But merely investing in huge dams and irrigation projects is definitely not the answer. Various studies have shown that larger the irrigation project, higher the cost per hectare with the lowest delivery quotient. Conversely, smaller the project, lower the cost per hectare with a high delivery quotient. In the 1990s, calculations revealed that major and medium projects cost Rs 35,000 per hectare, while minor projects cost Rs 7,000 per hectare. Watershed projects: a mere Rs 4,000 per hectare.
The benefits of watershed management have been amply demonstrated by NGOsworking at the micro level in various parts of the country, the most famous being the experiment of Anna Hazare in Ralegan Siddhi. Watershed management at the local level, coupled with a huge number of minor irrigation projects ought to be the goal of the future. Incorporating this into a holistic development model would result in a multiplier effect, as seen at Tilonia village near Ajmer.
This leads us to the next priority: increases in production alongside worldwide average yields. We need to strengthen the research facilities at agricultural universities and encourage the exchange of ideas and newer seed varieties among these institutions. This will also require huge increases in investments for the improvement of technologies required right from the development of newer varieties of seeds, expansion and improvement in quality seed production to plantation techniques, from harvesting techniques to marketing, including value addition upon site and world class storage facilities. The last aspect is crucial because in our current godowns, losses due to dampness, pilferage and deterioration mount to unacceptable levels.
Finally, we come to development of infrastructure. Electricity, roads and rail connections would be integral to any increase in production. Lack of electricity has been one of the chief causes of the perennial backwardness of the BIMARU states, especially Bihar and Uttar Pradesh. No delivery system can function in isolation without infrastructural support. It is not an accident that China has concentrated its investments in infrastructure and is now reaping the consequent benefits.
HOWEVER, WHATEVER levels of technological advancement and innovations we bring to bear upon agriculture, land is still a finite resource. The question eventually remains of the manner and the level of the use or exploitation of this finite resource.
The agitations taking place in different parts of the country against acquisition of agricultural land by the government should act as a wake-up call. Perhaps, non-agricultural development needs to be shifted to less productive areas where there is degenerated land. Merely rationalising the manner and levels of compensation is not enough. Actively seeking to preserve this finite resource will make sure it has the potential to become the lifeline of our future.
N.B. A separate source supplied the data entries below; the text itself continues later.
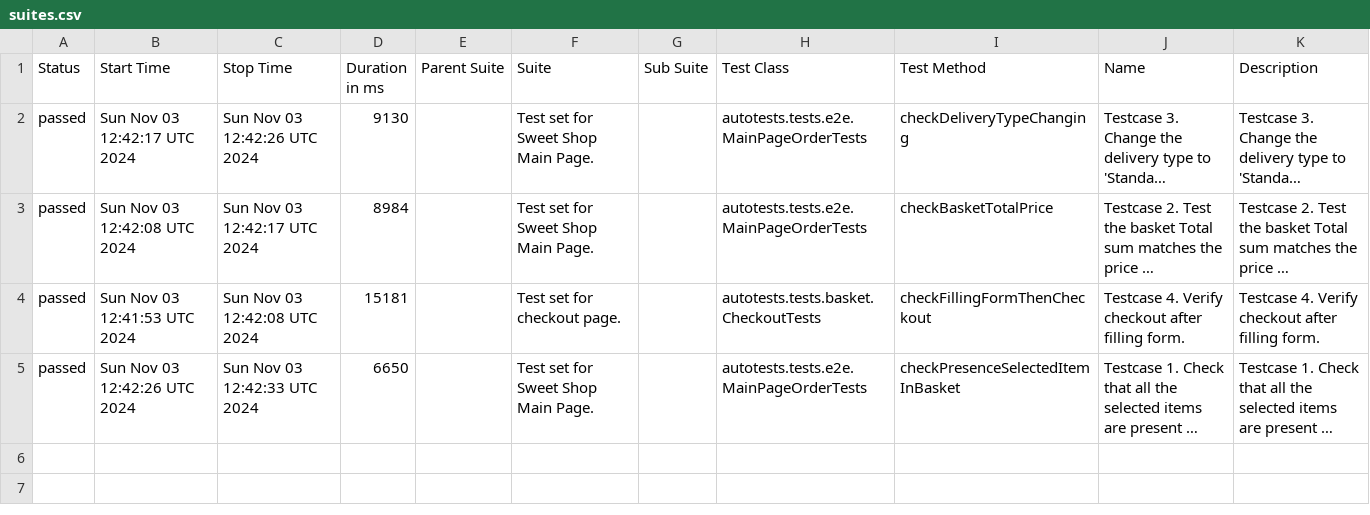
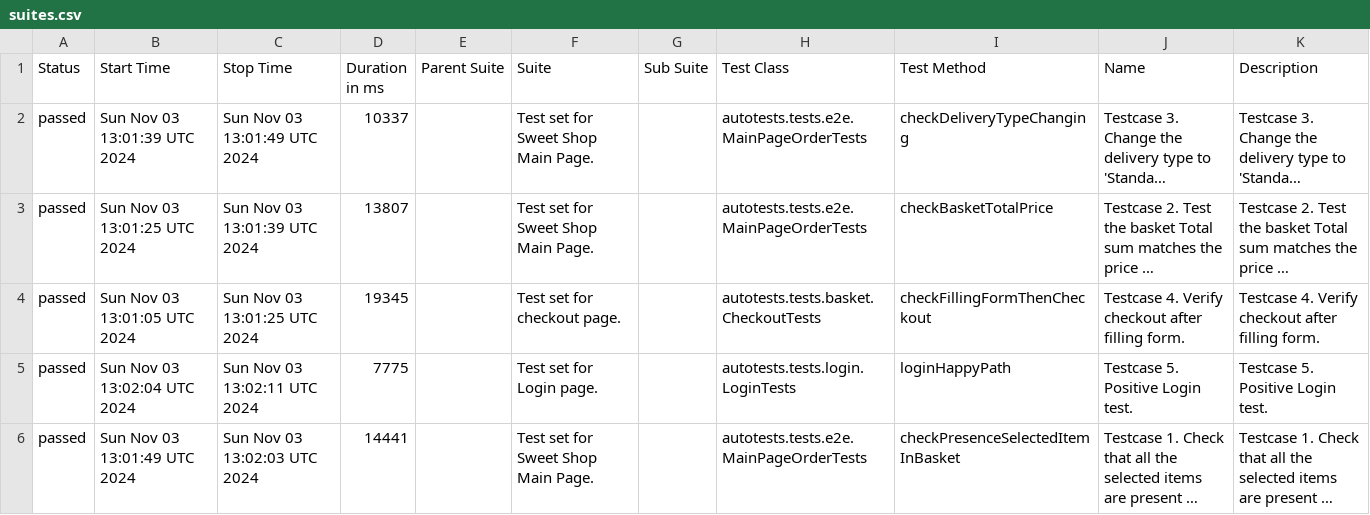
Before and after one commit to xt4k/RakutenSweetShop, a CSV file: data/suites.csv, drawn as a sheet; long unchanged cells end in …; addresses are those after the commit; the diff names each change by its address in the sheet, - before the commit and + after, or states it on an @@ line.

```diff
--- a/data/suites.csv
+++ b/data/suites.csv
-B2 (Start Time): Sun Nov 03 12:42:17 UTC 2024
+B2 (Start Time): Sun Nov 03 13:01:39 UTC 2024
-C2 (Stop Time): Sun Nov 03 12:42:26 UTC 2024
+C2 (Stop Time): Sun Nov 03 13:01:49 UTC 2024
-D2 (Duration in ms): 9130
+D2 (Duration in ms): 10337
-B3 (Start Time): Sun Nov 03 12:42:08 UTC 2024
+B3 (Start Time): Sun Nov 03 13:01:25 UTC 2024
-C3 (Stop Time): Sun Nov 03 12:42:17 UTC 2024
+C3 (Stop Time): Sun Nov 03 13:01:39 UTC 2024
-D3 (Duration in ms): 8984
+D3 (Duration in ms): 13807
-B4 (Start Time): Sun Nov 03 12:41:53 UTC 2024
+B4 (Start Time): Sun Nov 03 13:01:05 UTC 2024
-C4 (Stop Time): Sun Nov 03 12:42:08 UTC 2024
+C4 (Stop Time): Sun Nov 03 13:01:25 UTC 2024
-D4 (Duration in ms): 15181
+D4 (Duration in ms): 19345
+row 5: passed | Sun Nov 03 13:02:04 UTC 2024 | Sun Nov 03 13:02:11 UTC 2024 | 7775 |  | Test set for Login page. |  | autotests.tests.login.LoginTests | loginHappyPath | Testcase 5. Positive Login test. | Testcase 5. Positive Login test.
-B6 (Start Time): Sun Nov 03 12:42:26 UTC 2024
+B6 (Start Time): Sun Nov 03 13:01:49 UTC 2024
-C6 (Stop Time): Sun Nov 03 12:42:33 UTC 2024
+C6 (Stop Time): Sun Nov 03 13:02:03 UTC 2024
-D6 (Duration in ms): 6650
+D6 (Duration in ms): 14441
```
Also changed, not shown: 41 other files.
The views expressed in this article are personal and do not reflect the position of the Indian National Congress
Vishvjit Prithvijit Singh is former MP, Rajya Sabha.